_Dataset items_
········

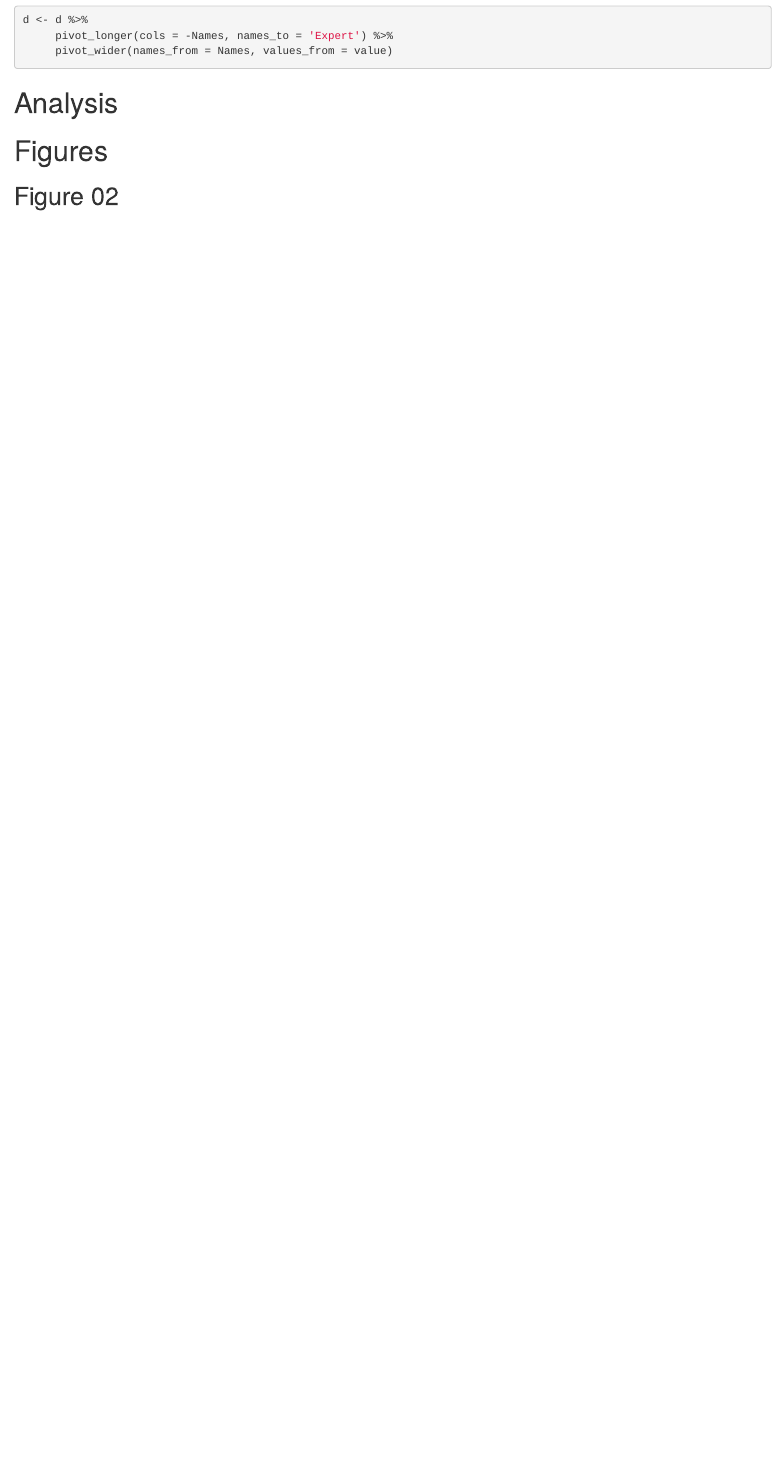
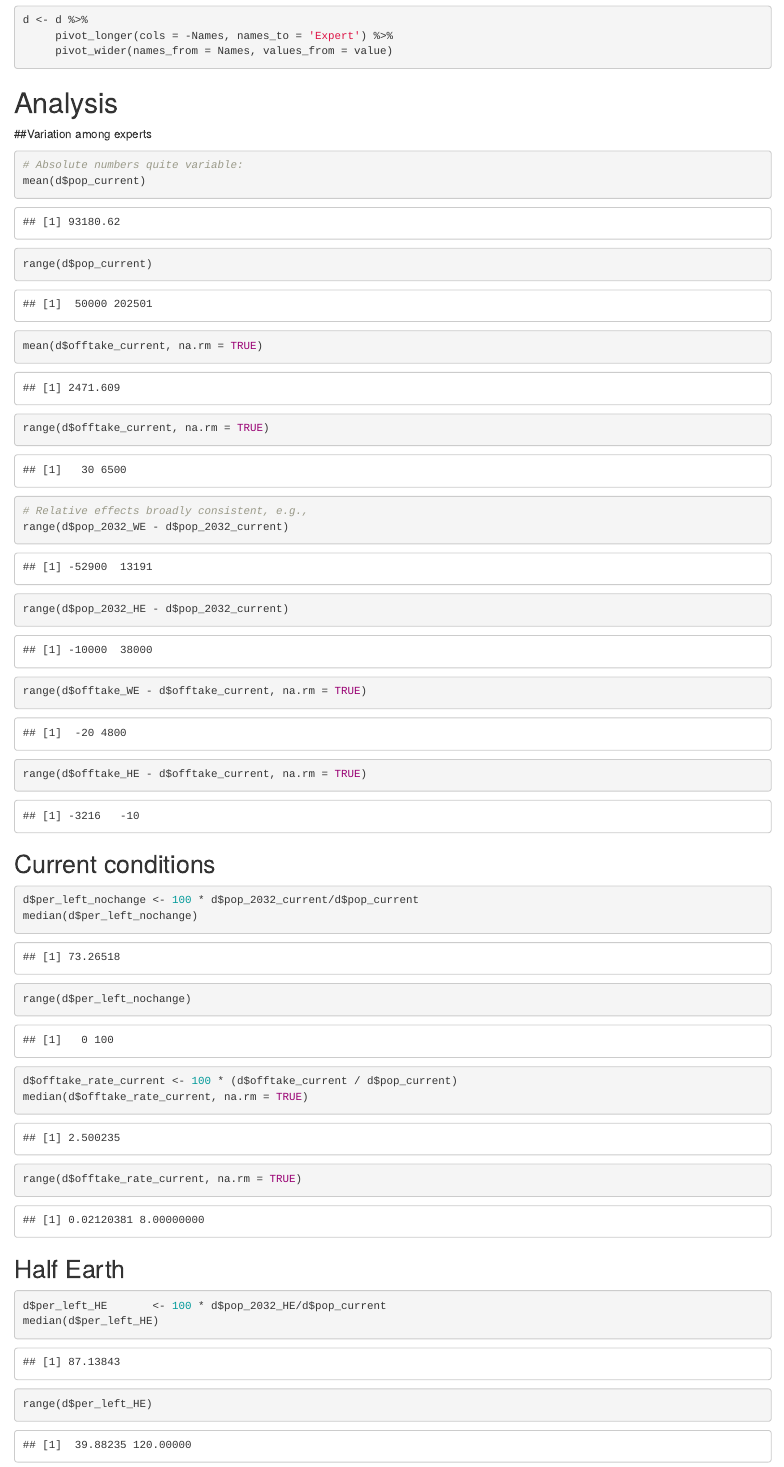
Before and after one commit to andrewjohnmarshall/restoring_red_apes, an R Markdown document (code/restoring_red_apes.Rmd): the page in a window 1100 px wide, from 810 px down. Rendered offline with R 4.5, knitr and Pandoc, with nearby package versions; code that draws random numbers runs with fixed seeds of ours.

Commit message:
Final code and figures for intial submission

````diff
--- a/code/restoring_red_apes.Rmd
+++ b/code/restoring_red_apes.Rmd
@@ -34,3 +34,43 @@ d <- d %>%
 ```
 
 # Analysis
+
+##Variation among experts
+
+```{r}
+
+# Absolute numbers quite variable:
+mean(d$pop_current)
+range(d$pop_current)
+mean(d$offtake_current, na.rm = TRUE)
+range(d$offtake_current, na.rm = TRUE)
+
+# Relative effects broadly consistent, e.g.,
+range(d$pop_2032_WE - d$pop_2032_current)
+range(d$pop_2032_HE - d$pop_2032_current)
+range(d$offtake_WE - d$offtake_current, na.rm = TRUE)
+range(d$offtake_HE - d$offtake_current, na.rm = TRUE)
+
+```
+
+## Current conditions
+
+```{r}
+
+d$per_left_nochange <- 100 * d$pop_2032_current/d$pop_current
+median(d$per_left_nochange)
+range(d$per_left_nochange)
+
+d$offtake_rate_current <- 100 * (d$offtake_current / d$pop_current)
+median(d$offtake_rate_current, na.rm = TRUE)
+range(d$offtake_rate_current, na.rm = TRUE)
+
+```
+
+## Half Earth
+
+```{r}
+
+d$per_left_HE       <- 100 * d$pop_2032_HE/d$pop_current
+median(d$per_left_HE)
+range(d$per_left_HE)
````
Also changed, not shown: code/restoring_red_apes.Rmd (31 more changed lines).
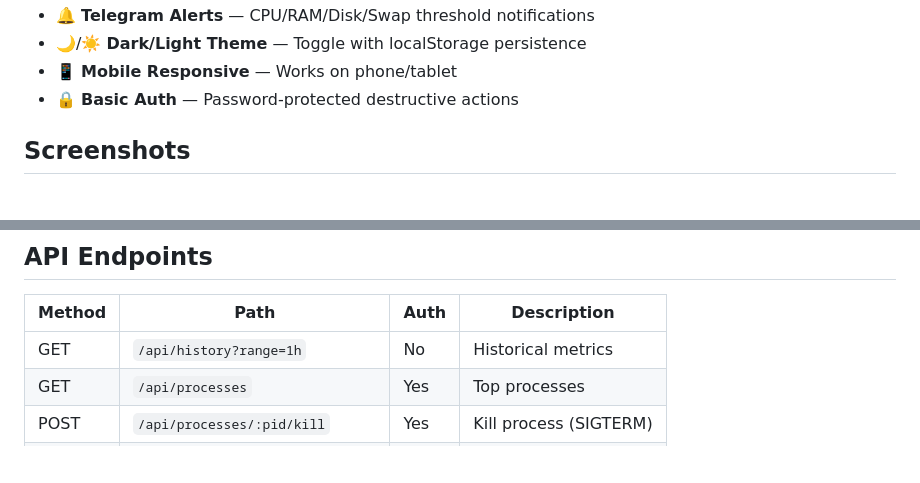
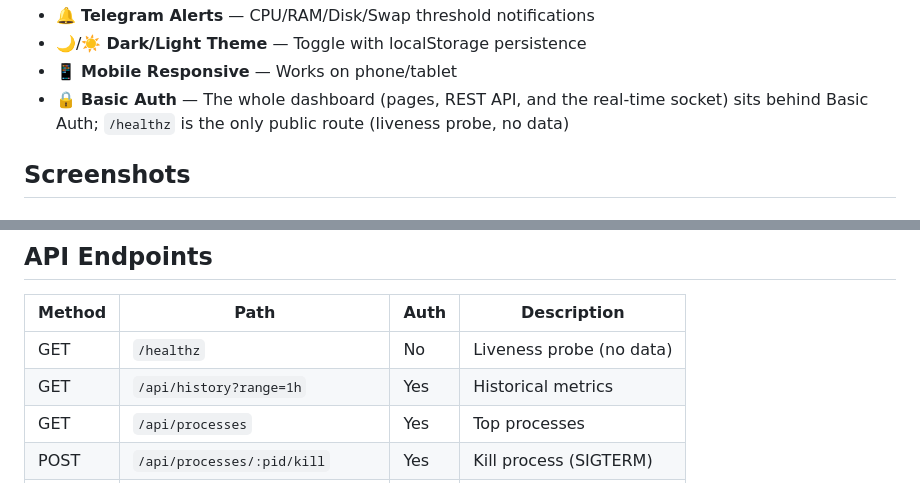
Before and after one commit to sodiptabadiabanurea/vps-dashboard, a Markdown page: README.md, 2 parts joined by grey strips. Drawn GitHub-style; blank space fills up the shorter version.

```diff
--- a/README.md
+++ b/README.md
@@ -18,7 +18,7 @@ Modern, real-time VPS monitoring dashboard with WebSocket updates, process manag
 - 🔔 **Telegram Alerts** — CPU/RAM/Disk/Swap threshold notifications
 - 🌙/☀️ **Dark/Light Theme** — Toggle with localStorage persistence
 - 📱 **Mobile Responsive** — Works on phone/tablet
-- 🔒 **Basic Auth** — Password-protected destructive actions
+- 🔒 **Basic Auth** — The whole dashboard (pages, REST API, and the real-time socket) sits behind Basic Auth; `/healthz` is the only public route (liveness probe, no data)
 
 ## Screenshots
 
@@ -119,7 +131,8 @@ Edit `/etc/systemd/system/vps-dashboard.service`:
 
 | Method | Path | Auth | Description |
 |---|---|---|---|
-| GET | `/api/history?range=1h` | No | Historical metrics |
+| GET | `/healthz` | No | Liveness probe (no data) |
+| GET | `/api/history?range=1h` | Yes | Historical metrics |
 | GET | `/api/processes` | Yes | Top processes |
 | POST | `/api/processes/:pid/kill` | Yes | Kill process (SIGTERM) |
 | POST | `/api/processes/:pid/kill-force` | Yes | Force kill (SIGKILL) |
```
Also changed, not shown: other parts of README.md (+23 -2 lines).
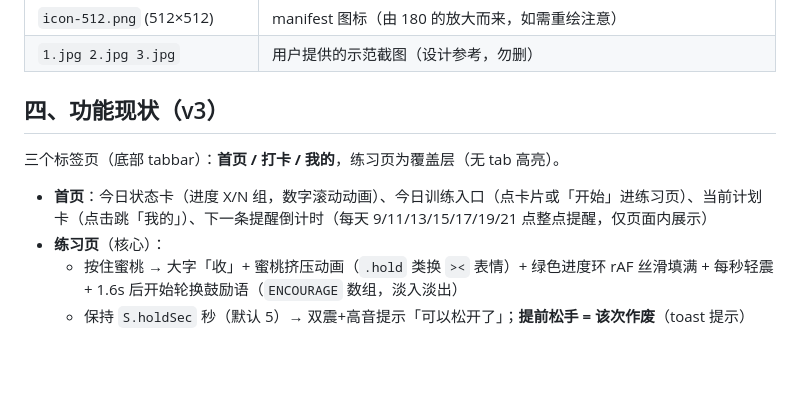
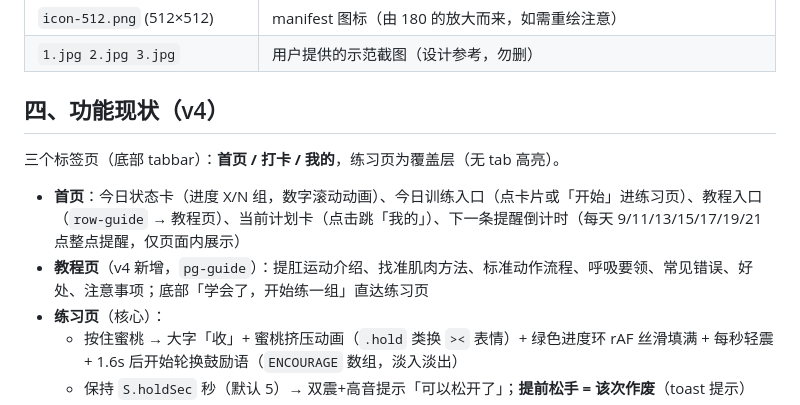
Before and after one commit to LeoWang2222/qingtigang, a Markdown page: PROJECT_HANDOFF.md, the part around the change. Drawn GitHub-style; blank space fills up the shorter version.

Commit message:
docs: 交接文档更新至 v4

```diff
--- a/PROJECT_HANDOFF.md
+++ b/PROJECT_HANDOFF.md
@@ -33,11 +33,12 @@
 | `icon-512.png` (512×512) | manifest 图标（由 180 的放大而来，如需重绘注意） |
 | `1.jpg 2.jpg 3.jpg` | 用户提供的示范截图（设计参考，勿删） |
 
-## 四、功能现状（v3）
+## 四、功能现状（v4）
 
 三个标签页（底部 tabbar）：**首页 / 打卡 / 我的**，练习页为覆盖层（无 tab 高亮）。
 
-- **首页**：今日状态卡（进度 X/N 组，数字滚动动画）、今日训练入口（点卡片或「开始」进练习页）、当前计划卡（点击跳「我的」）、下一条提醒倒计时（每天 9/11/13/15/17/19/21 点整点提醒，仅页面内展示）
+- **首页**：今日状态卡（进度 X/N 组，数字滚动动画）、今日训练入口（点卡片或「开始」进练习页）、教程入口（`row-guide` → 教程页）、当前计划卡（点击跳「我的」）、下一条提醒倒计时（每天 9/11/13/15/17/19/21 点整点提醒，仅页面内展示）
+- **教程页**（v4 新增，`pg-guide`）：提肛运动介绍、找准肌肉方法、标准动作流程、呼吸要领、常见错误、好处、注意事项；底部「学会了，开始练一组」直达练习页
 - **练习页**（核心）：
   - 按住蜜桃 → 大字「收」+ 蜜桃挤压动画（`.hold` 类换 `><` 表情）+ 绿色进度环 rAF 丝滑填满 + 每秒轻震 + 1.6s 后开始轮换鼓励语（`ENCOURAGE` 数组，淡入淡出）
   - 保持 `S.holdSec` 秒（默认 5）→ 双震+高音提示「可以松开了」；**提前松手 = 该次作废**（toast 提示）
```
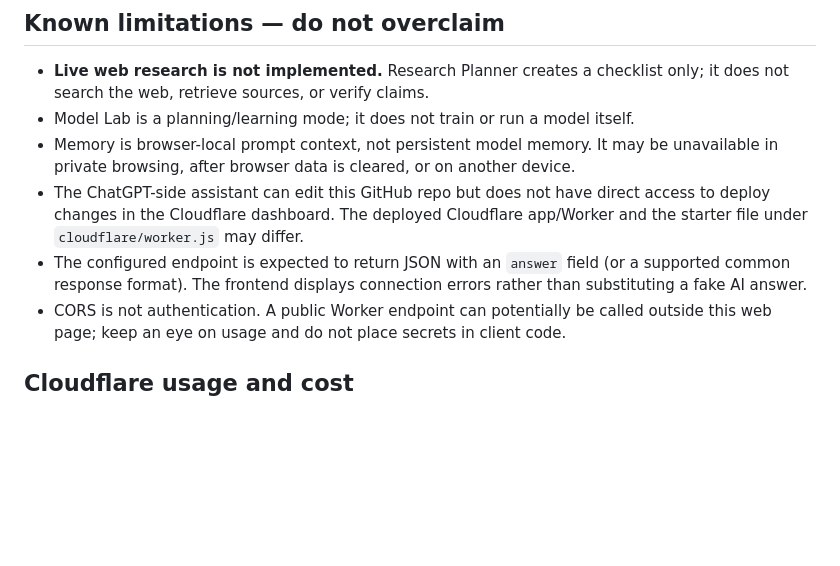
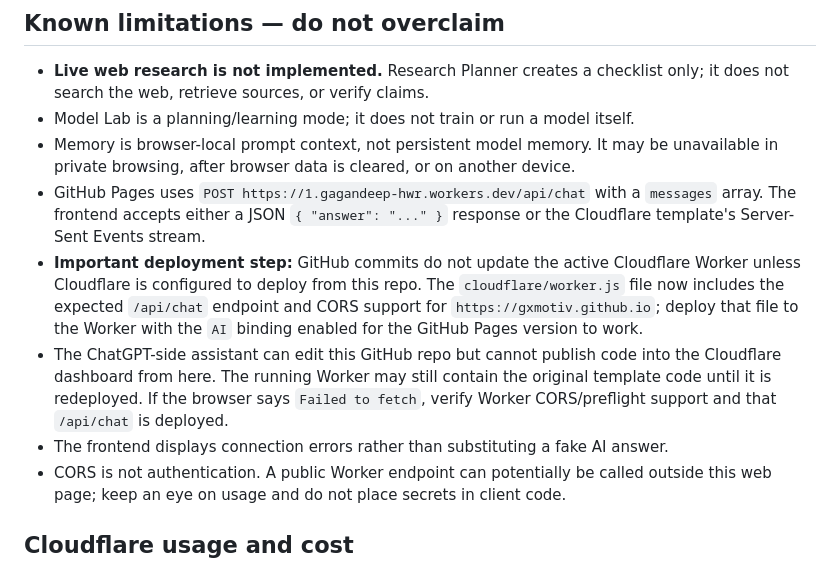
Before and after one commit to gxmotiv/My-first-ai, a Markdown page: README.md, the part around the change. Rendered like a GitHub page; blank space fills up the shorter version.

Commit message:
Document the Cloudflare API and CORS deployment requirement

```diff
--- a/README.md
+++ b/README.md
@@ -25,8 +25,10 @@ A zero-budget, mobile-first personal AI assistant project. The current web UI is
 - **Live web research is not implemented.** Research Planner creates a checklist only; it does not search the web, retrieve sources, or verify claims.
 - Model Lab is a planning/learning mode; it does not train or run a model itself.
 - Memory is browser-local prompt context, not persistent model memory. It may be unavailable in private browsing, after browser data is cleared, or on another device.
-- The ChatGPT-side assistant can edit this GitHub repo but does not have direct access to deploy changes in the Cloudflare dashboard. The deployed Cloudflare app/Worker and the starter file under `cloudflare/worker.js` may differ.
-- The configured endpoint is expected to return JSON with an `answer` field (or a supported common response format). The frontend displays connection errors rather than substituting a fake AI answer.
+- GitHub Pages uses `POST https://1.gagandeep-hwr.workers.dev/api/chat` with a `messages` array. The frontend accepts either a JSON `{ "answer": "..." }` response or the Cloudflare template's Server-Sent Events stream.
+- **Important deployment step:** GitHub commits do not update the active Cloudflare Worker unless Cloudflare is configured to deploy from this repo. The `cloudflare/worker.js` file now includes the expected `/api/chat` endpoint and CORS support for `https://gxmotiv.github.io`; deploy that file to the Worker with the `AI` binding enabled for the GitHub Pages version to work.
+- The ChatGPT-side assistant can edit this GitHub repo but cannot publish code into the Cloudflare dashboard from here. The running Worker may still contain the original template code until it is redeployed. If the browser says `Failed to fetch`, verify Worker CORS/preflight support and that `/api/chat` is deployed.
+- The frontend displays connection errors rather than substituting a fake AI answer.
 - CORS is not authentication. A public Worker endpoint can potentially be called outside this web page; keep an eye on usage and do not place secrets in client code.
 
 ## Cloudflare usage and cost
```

········

_Task goal_
Copy the preceding data in full and word for word, dropping its pictures.

_Answer space_
Before and after one commit to andrewjohnmarshall/restoring_red_apes, an R Markdown document (code/restoring_red_apes.Rmd): the page in a window 1100 px wide, from 810 px down. Rendered offline with R 4.5, knitr and Pandoc, with nearby package versions; code that draws random numbers runs with fixed seeds of ours.

Commit message:
Final code and figures for intial submission

````diff
--- a/code/restoring_red_apes.Rmd
+++ b/code/restoring_red_apes.Rmd
@@ -34,3 +34,43 @@ d <- d %>%
 ```
 
 # Analysis
+
+##Variation among experts
+
+```{r}
+
+# Absolute numbers quite variable:
+mean(d$pop_current)
+range(d$pop_current)
+mean(d$offtake_current, na.rm = TRUE)
+range(d$offtake_current, na.rm = TRUE)
+
+# Relative effects broadly consistent, e.g.,
+range(d$pop_2032_WE - d$pop_2032_current)
+range(d$pop_2032_HE - d$pop_2032_current)
+range(d$offtake_WE - d$offtake_current, na.rm = TRUE)
+range(d$offtake_HE - d$offtake_current, na.rm = TRUE)
+
+```
+
+## Current conditions
+
+```{r}
+
+d$per_left_nochange <- 100 * d$pop_2032_current/d$pop_current
+median(d$per_left_nochange)
+range(d$per_left_nochange)
+
+d$offtake_rate_current <- 100 * (d$offtake_current / d$pop_current)
+median(d$offtake_rate_current, na.rm = TRUE)
+range(d$offtake_rate_current, na.rm = TRUE)
+
+```
+
+## Half Earth
+
+```{r}
+
+d$per_left_HE       <- 100 * d$pop_2032_HE/d$pop_current
+median(d$per_left_HE)
+range(d$per_left_HE)
````
Also changed, not shown: code/restoring_red_apes.Rmd (31 more changed lines).
Before and after one commit to sodiptabadiabanurea/vps-dashboard, a Markdown page: README.md, 2 parts joined by grey strips. Drawn GitHub-style; blank space fills up the shorter version.

```diff
--- a/README.md
+++ b/README.md
@@ -18,7 +18,7 @@ Modern, real-time VPS monitoring dashboard with WebSocket updates, process manag
 - 🔔 **Telegram Alerts** — CPU/RAM/Disk/Swap threshold notifications
 - 🌙/☀️ **Dark/Light Theme** — Toggle with localStorage persistence
 - 📱 **Mobile Responsive** — Works on phone/tablet
-- 🔒 **Basic Auth** — Password-protected destructive actions
+- 🔒 **Basic Auth** — The whole dashboard (pages, REST API, and the real-time socket) sits behind Basic Auth; `/healthz` is the only public route (liveness probe, no data)
 
 ## Screenshots
 
@@ -119,7 +131,8 @@ Edit `/etc/systemd/system/vps-dashboard.service`:
 
 | Method | Path | Auth | Description |
 |---|---|---|---|
-| GET | `/api/history?range=1h` | No | Historical metrics |
+| GET | `/healthz` | No | Liveness probe (no data) |
+| GET | `/api/history?range=1h` | Yes | Historical metrics |
 | GET | `/api/processes` | Yes | Top processes |
 | POST | `/api/processes/:pid/kill` | Yes | Kill process (SIGTERM) |
 | POST | `/api/processes/:pid/kill-force` | Yes | Force kill (SIGKILL) |
```
Also changed, not shown: other parts of README.md (+23 -2 lines).
Before and after one commit to LeoWang2222/qingtigang, a Markdown page: PROJECT_HANDOFF.md, the part around the change. Drawn GitHub-style; blank space fills up the shorter version.

Commit message:
docs: 交接文档更新至 v4

```diff
--- a/PROJECT_HANDOFF.md
+++ b/PROJECT_HANDOFF.md
@@ -33,11 +33,12 @@
 | `icon-512.png` (512×512) | manifest 图标（由 180 的放大而来，如需重绘注意） |
 | `1.jpg 2.jpg 3.jpg` | 用户提供的示范截图（设计参考，勿删） |
 
-## 四、功能现状（v3）
+## 四、功能现状（v4）
 
 三个标签页（底部 tabbar）：**首页 / 打卡 / 我的**，练习页为覆盖层（无 tab 高亮）。
 
-- **首页**：今日状态卡（进度 X/N 组，数字滚动动画）、今日训练入口（点卡片或「开始」进练习页）、当前计划卡（点击跳「我的」）、下一条提醒倒计时（每天 9/11/13/15/17/19/21 点整点提醒，仅页面内展示）
+- **首页**：今日状态卡（进度 X/N 组，数字滚动动画）、今日训练入口（点卡片或「开始」进练习页）、教程入口（`row-guide` → 教程页）、当前计划卡（点击跳「我的」）、下一条提醒倒计时（每天 9/11/13/15/17/19/21 点整点提醒，仅页面内展示）
+- **教程页**（v4 新增，`pg-guide`）：提肛运动介绍、找准肌肉方法、标准动作流程、呼吸要领、常见错误、好处、注意事项；底部「学会了，开始练一组」直达练习页
 - **练习页**（核心）：
   - 按住蜜桃 → 大字「收」+ 蜜桃挤压动画（`.hold` 类换 `><` 表情）+ 绿色进度环 rAF 丝滑填满 + 每秒轻震 + 1.6s 后开始轮换鼓励语（`ENCOURAGE` 数组，淡入淡出）
   - 保持 `S.holdSec` 秒（默认 5）→ 双震+高音提示「可以松开了」；**提前松手 = 该次作废**（toast 提示）
```
Before and after one commit to gxmotiv/My-first-ai, a Markdown page: README.md, the part around the change. Rendered like a GitHub page; blank space fills up the shorter version.

Commit message:
Document the Cloudflare API and CORS deployment requirement

```diff
--- a/README.md
+++ b/README.md
@@ -25,8 +25,10 @@ A zero-budget, mobile-first personal AI assistant project. The current web UI is
 - **Live web research is not implemented.** Research Planner creates a checklist only; it does not search the web, retrieve sources, or verify claims.
 - Model Lab is a planning/learning mode; it does not train or run a model itself.
 - Memory is browser-local prompt context, not persistent model memory. It may be unavailable in private browsing, after browser data is cleared, or on another device.
-- The ChatGPT-side assistant can edit this GitHub repo but does not have direct access to deploy changes in the Cloudflare dashboard. The deployed Cloudflare app/Worker and the starter file under `cloudflare/worker.js` may differ.
-- The configured endpoint is expected to return JSON with an `answer` field (or a supported common response format). The frontend displays connection errors rather than substituting a fake AI answer.
+- GitHub Pages uses `POST https://1.gagandeep-hwr.workers.dev/api/chat` with a `messages` array. The frontend accepts either a JSON `{ "answer": "..." }` response or the Cloudflare template's Server-Sent Events stream.
+- **Important deployment step:** GitHub commits do not update the active Cloudflare Worker unless Cloudflare is configured to deploy from this repo. The `cloudflare/worker.js` file now includes the expected `/api/chat` endpoint and CORS support for `https://gxmotiv.github.io`; deploy that file to the Worker with the `AI` binding enabled for the GitHub Pages version to work.
+- The ChatGPT-side assistant can edit this GitHub repo but cannot publish code into the Cloudflare dashboard from here. The running Worker may still contain the original template code until it is redeployed. If the browser says `Failed to fetch`, verify Worker CORS/preflight support and that `/api/chat` is deployed.
+- The frontend displays connection errors rather than substituting a fake AI answer.
 - CORS is not authentication. A public Worker endpoint can potentially be called outside this web page; keep an eye on usage and do not place secrets in client code.
 
 ## Cloudflare usage and cost
```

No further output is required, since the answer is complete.